Here is another open question related to Logical Inductors. I have not thought about it very long, so it might be easy.
Does there exist a logical inductor over PA such that for all :
PA proves that exists and is in , and
Note that need not be computable so this does not happen by default.
For example, consider the logical inductor described in the paper with the extra condition that if ever the deductive state is discovered to be inconsistent, all probabilities are set to 0 forever. This clause will never be executed, since PA is consistent, but since this clause exists, PA can prove that exists. (PA proves that if PA is consistent, the limit exists using the proof in the paper, and if PA is inconsistent, the limit exists and equals 0.)
However, this logical inductor will not satisfy the second property.
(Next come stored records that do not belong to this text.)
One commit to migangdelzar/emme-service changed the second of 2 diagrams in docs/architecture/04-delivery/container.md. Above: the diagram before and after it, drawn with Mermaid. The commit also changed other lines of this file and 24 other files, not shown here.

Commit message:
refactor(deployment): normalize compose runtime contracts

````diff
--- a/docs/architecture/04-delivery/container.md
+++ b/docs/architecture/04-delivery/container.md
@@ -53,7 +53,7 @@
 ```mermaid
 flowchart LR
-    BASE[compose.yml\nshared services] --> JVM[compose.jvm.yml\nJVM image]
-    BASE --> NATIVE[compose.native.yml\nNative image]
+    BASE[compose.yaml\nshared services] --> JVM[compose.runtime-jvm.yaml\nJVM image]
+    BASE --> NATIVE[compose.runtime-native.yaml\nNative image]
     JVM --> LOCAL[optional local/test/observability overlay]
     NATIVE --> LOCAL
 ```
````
Consider the sentence . will converge to 1, while will converge to the probability according to that is consistent. (PA proves that if PA is consistent, the limit is 1 using the proof in the paper, and that if PA is inconsistent, the limit is 0.)
If a Logical Inductor with the above property is found, there are many follow up questions you could ask.
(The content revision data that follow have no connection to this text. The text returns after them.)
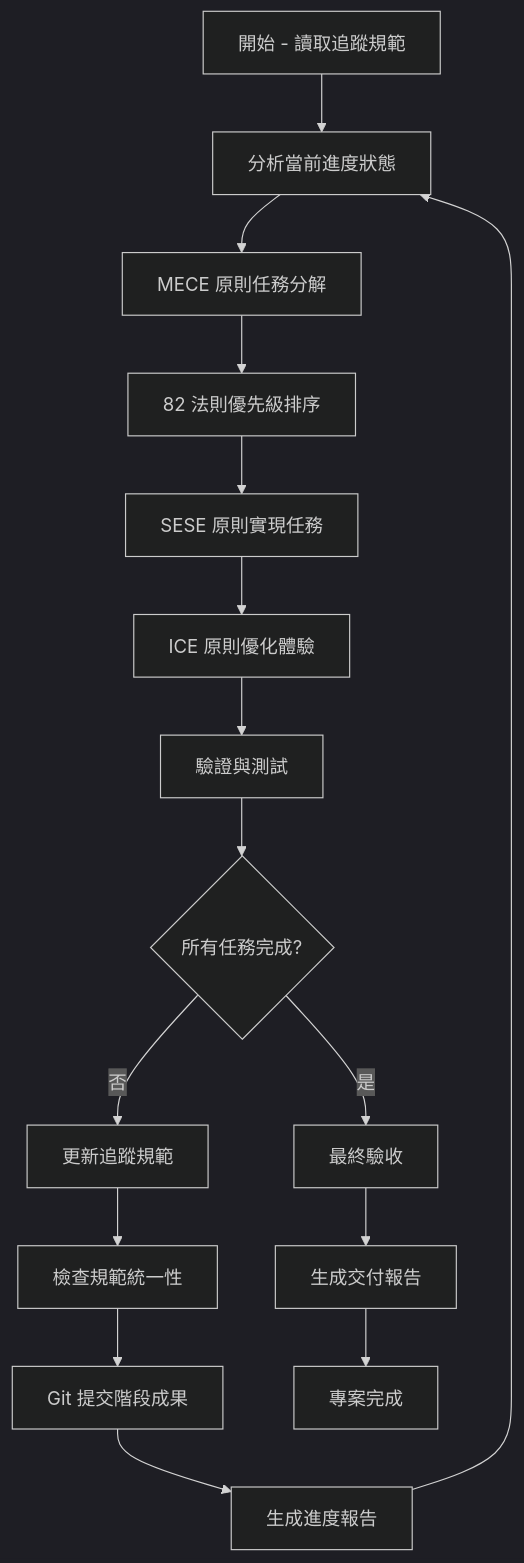
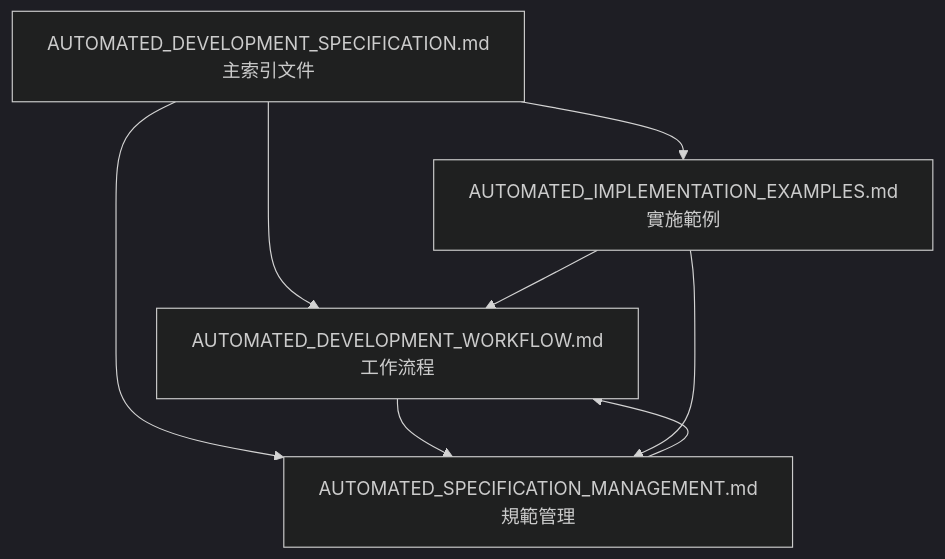
Before and after one commit to Yippine/Rapid-Minutes-Export: the diagram in docs/operations/automation/AUTOMATED_DEVELOPMENT_SPECIFICATION.md, drawn with Mermaid (dark theme). The commit also changed other lines of this file and 3 other files, not shown here.

````diff
--- a/docs/operations/automation/AUTOMATED_DEVELOPMENT_SPECIFICATION.md
+++ b/docs/operations/automation/AUTOMATED_DEVELOPMENT_SPECIFICATION.md
@@ -129,18 +98,10 @@
 ```mermaid
 graph TD
-    A[開始 - 讀取追蹤規範] --> B[分析當前進度狀態]
-    B --> C[MECE 原則任務分解]
-    C --> D[82 法則優先級排序]
-    D --> E[SESE 原則實現任務]
-    E --> F[ICE 原則優化體驗]
-    F --> G[驗證與測試]
-    G --> H{所有任務完成?}
-    H -->|否| I[更新追蹤規範]
-    I --> J[檢查規範統一性]
-    J --> K[Git 提交階段成果]
-    K --> L[生成進度報告]
-    L --> B
-    H -->|是| M[最終驗收]
-    M --> N[生成交付報告]
-    N --> O[專案完成]
+    A[AUTOMATED_DEVELOPMENT_SPECIFICATION.md<br/>主索引文件] --> B[AUTOMATED_DEVELOPMENT_WORKFLOW.md<br/>工作流程]
+    A --> C[AUTOMATED_SPECIFICATION_MANAGEMENT.md<br/>規範管理]
+    A --> D[AUTOMATED_IMPLEMENTATION_EXAMPLES.md<br/>實施範例]
+    B --> C
+    C --> B
+    D --> B
+    D --> C
 ```
````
Can you make an analogue of the self trust property that works for ? Does the above property imply that self trust property?
Is there some simple extra condition that could be added to the definition of a Logical Inductor, that implies everything we could want about beliefs about ?
A good place to start with this question might be to analyze a logical inductor that in the spirit of the Demski prior adds sentences to the deductive state only if they are propositionally consistent with all previous sentences. This way, PA will prove that the algorithm defines a logical inductor over some consistent propositional theory (even if it does not know if that theory is PA).